### Source information
# # # # # # #

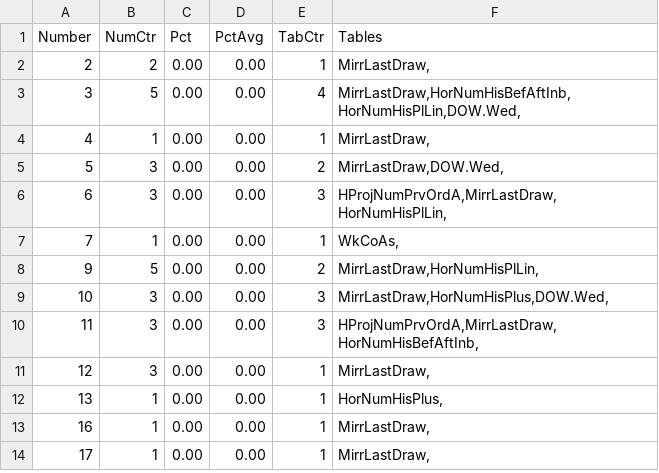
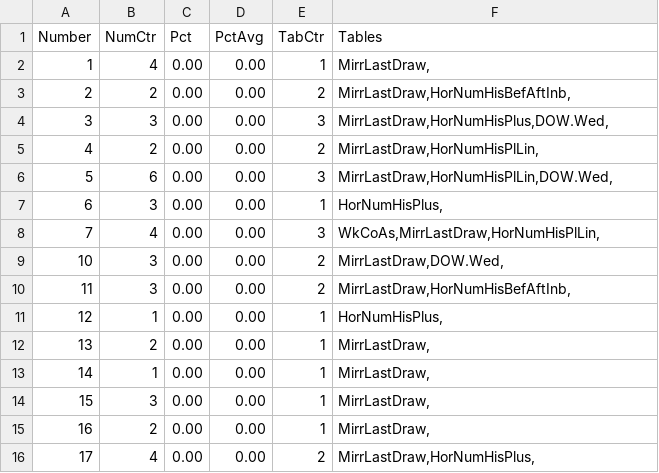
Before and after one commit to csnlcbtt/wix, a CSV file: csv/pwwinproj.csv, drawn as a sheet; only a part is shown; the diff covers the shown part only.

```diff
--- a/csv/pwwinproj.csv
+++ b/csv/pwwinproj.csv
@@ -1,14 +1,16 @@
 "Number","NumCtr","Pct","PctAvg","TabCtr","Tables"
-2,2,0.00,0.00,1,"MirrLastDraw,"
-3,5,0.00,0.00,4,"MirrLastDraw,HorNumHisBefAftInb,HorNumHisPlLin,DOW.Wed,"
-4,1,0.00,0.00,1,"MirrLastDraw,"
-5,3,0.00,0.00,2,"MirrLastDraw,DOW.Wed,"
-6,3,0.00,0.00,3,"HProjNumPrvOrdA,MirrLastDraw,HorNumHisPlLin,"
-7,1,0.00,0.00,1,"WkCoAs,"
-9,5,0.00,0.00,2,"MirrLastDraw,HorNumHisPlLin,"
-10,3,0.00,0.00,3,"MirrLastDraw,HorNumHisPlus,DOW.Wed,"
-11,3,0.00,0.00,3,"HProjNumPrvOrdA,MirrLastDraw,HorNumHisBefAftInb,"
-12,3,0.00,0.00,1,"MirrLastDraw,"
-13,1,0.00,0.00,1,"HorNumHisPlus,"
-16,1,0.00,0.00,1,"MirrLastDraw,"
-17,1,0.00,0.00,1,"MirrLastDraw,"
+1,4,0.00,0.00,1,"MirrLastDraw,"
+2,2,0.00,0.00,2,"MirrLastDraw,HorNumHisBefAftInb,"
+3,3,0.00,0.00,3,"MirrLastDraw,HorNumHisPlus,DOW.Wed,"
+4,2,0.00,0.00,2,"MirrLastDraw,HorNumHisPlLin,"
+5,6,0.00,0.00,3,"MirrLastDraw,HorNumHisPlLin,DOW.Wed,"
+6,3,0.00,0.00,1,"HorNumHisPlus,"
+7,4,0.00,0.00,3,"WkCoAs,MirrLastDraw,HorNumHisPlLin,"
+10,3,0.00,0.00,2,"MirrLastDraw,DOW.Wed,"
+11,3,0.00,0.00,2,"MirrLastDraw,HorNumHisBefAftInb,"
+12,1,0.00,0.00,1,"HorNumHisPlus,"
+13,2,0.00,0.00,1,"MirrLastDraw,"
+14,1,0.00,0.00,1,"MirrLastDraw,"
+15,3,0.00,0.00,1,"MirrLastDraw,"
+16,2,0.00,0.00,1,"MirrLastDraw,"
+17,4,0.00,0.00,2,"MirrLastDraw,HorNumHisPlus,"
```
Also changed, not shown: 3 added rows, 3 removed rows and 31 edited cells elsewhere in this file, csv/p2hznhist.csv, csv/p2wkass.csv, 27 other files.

# # # # # # #

Pictures aside, retype the material exactly.

### Exercise result
Before and after one commit to csnlcbtt/wix, a CSV file: csv/pwwinproj.csv, drawn as a sheet; only a part is shown; the diff covers the shown part only.

```diff
--- a/csv/pwwinproj.csv
+++ b/csv/pwwinproj.csv
@@ -1,14 +1,16 @@
 "Number","NumCtr","Pct","PctAvg","TabCtr","Tables"
-2,2,0.00,0.00,1,"MirrLastDraw,"
-3,5,0.00,0.00,4,"MirrLastDraw,HorNumHisBefAftInb,HorNumHisPlLin,DOW.Wed,"
-4,1,0.00,0.00,1,"MirrLastDraw,"
-5,3,0.00,0.00,2,"MirrLastDraw,DOW.Wed,"
-6,3,0.00,0.00,3,"HProjNumPrvOrdA,MirrLastDraw,HorNumHisPlLin,"
-7,1,0.00,0.00,1,"WkCoAs,"
-9,5,0.00,0.00,2,"MirrLastDraw,HorNumHisPlLin,"
-10,3,0.00,0.00,3,"MirrLastDraw,HorNumHisPlus,DOW.Wed,"
-11,3,0.00,0.00,3,"HProjNumPrvOrdA,MirrLastDraw,HorNumHisBefAftInb,"
-12,3,0.00,0.00,1,"MirrLastDraw,"
-13,1,0.00,0.00,1,"HorNumHisPlus,"
-16,1,0.00,0.00,1,"MirrLastDraw,"
-17,1,0.00,0.00,1,"MirrLastDraw,"
+1,4,0.00,0.00,1,"MirrLastDraw,"
+2,2,0.00,0.00,2,"MirrLastDraw,HorNumHisBefAftInb,"
+3,3,0.00,0.00,3,"MirrLastDraw,HorNumHisPlus,DOW.Wed,"
+4,2,0.00,0.00,2,"MirrLastDraw,HorNumHisPlLin,"
+5,6,0.00,0.00,3,"MirrLastDraw,HorNumHisPlLin,DOW.Wed,"
+6,3,0.00,0.00,1,"HorNumHisPlus,"
+7,4,0.00,0.00,3,"WkCoAs,MirrLastDraw,HorNumHisPlLin,"
+10,3,0.00,0.00,2,"MirrLastDraw,DOW.Wed,"
+11,3,0.00,0.00,2,"MirrLastDraw,HorNumHisBefAftInb,"
+12,1,0.00,0.00,1,"HorNumHisPlus,"
+13,2,0.00,0.00,1,"MirrLastDraw,"
+14,1,0.00,0.00,1,"MirrLastDraw,"
+15,3,0.00,0.00,1,"MirrLastDraw,"
+16,2,0.00,0.00,1,"MirrLastDraw,"
+17,4,0.00,0.00,2,"MirrLastDraw,HorNumHisPlus,"
```
Also changed, not shown: 3 added rows, 3 removed rows and 31 edited cells elsewhere in this file, csv/p2hznhist.csv, csv/p2wkass.csv, 27 other files.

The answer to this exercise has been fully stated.